New U.S. orders for long-lasting manufactured goods unexpectedly rebounded in February, rising for the first time in seven months, according to a government report on Wednesday that could bring some cheer to an economy mired in recession.

The Commerce Department said durable goods orders rose 3.4 percent to $165.6 billion in February, the biggest increase since December 2007, after a revised 7.3 percent plunge the prior month, previously reported as a 4.5 percent decline.

New orders excluding transportation rose 3.9 percent in February, the largest gain since August 2005, while civilian aircraft and parts dropped 28.9 percent after Boeing reported only four new aircraft orders in the month after 18 orders in January.

Non-defense capital goods orders excluding aircraft, a closely watched proxy for business spending, expanded 6.6 percent in February. The prior month was revised to an 11.3 percent drop, previously reported as a 5.7 percent decline.

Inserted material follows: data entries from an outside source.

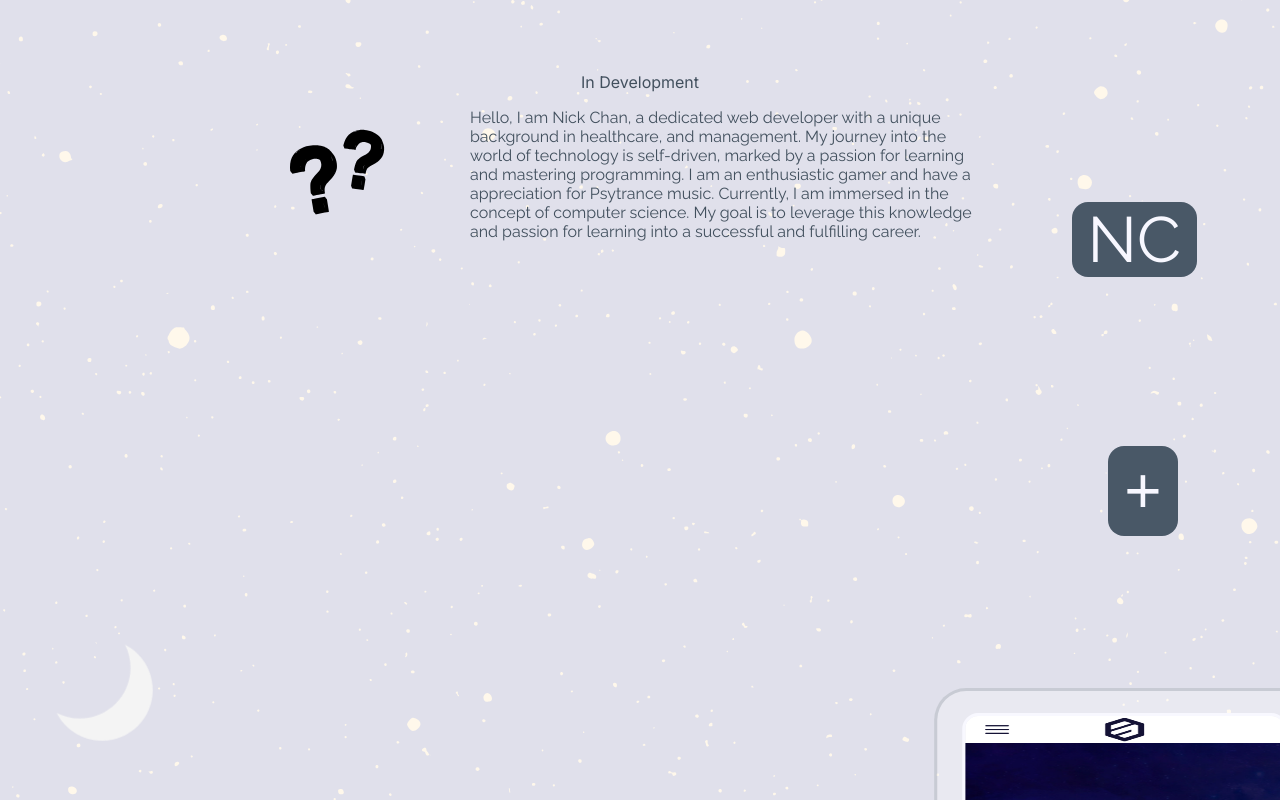
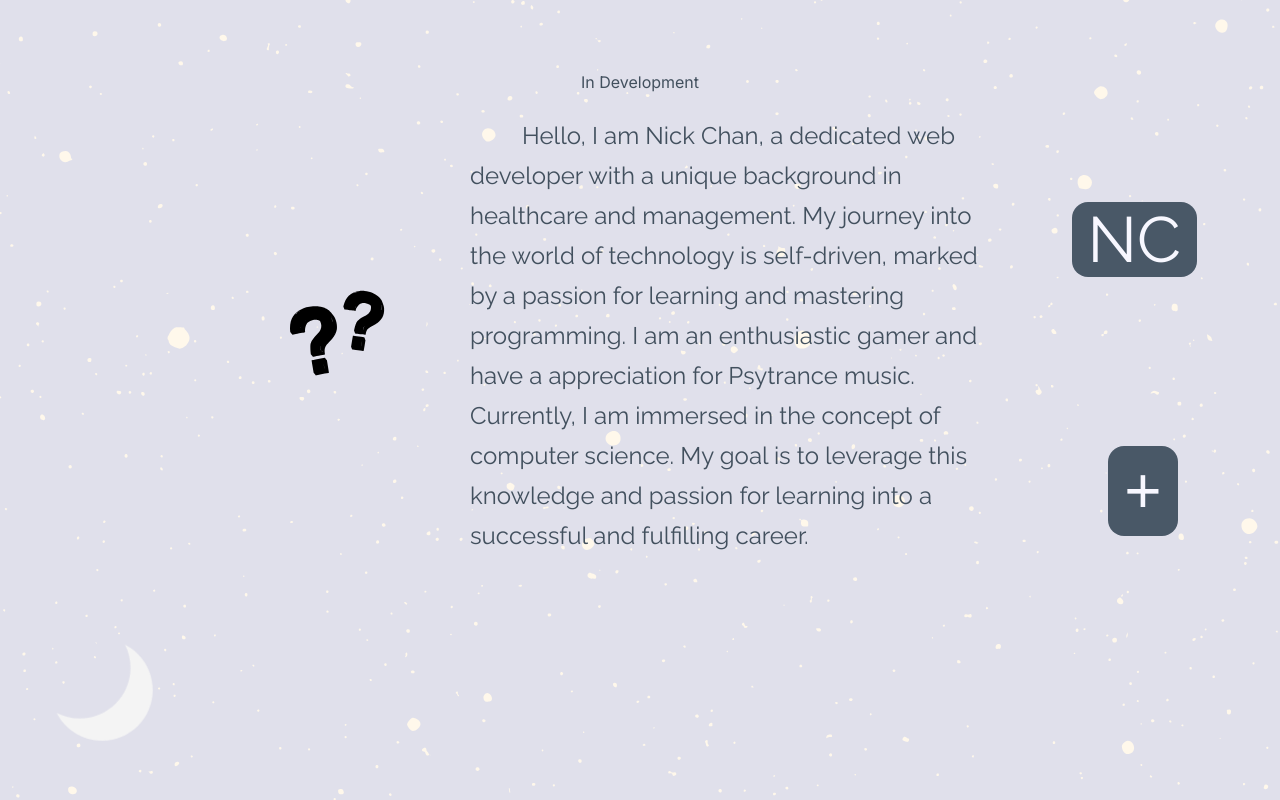
Before and after one commit to NickHChan/PortfolioPage, a Next.js app: page / in a window 1280 px wide. Shown: the top 800 px of the page. Built offline with nearby package versions, Linux system fonts and the light colour scheme.

Commit message:
updated some styling for contactMe component

```diff
--- a/src/app/components/contactme/ContactMe.tsx
+++ b/src/app/components/contactme/ContactMe.tsx
@@ -45,11 +45,10 @@
 
   return (
     <div className={styles.contactMeBody}>
-        <h4>Contact Me</h4>
+        <h3 className={styles.title}>Contact Me</h3>
         <section className={styles.contactInfo}>
             <div>Image Box</div>
             <aside>
-                <h5>Nicholas Chan</h5>
                 <motion.div
                 initial='hidden'
                 animate={copied ? 'show' : 'hidden'}
--- a/src/app/components/contactme/contactMe.module.css
+++ b/src/app/components/contactme/contactMe.module.css
@@ -1,5 +1,9 @@
-@import url('https://fonts.googleapis.com/css2?family=Raleway:ital,wght@0,400;0,600;1,400;1,600&display=swap');
+ @import url('https://fonts.googleapis.com/css2?family=Raleway:ital,wght@0,100;0,200;0,300;0,400;0,500;0,600;0,700;0,800;0,900;1,100;1,200;1,300;1,400;1,500;1,600;1,700;1,800;1,900&display=swap');
 
+
+.title{
+    font-size: 1.75rem;
+}
 .contactMeBody{
     font-family: 'Raleway', Georgia, 'Times New Roman', Times, serif;
     display: flex;
@@ -12,6 +16,11 @@
     padding: 3rem;
     scale: 1.3;
     margin-bottom: 10%;
+}
+.contactMeBody p{
+    font-size: 1.1rem;
+    font-weight: bold;
+    color: rgb(0, 0, 0);;
 }
 .contactInfo{
     width: 500px;
--- a/src/app/components/mainArticle/MainArticle.module.css
+++ b/src/app/components/mainArticle/MainArticle.module.css
@@ -6,7 +6,10 @@
     align-items: center;
     justify-content: space-around;
     gap: 7rem;
+    font-size: 1.5rem;
     margin-bottom: 20rem;
+    text-indent: 10%;
+    line-height: 2.5rem;
     font-family: 'Raleway', Georgia, 'Times New Roman', Times, serif;
 }
 
--- a/src/app/components/mainArticle/MainArticle.tsx
+++ b/src/app/components/mainArticle/MainArticle.tsx
@@ -13,7 +13,7 @@
       height={100}
       width={100}
       />
-        <p>Hello, I am Nick Chan, a dedicated web developer with a unique background in healthcare, and management.
+        <p>Hello, I am Nick Chan, a dedicated web developer with a unique background in healthcare and management.
       My journey into the world of technology is self-driven, marked by a passion for learning and mastering programming.
        I am an enthusiastic gamer and have a appreciation for Psytrance music.
        Currently, I am immersed in the concept of computer science. My goal is to leverage this knowledge and passion for learning into
```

Analysts polled by Reuters had expected overall new orders to fall 2 percent in February, and orders excluding transportation to drop 2 percent.

(Reporting by Lucia Mutikani; Editing by Neil Stempleman)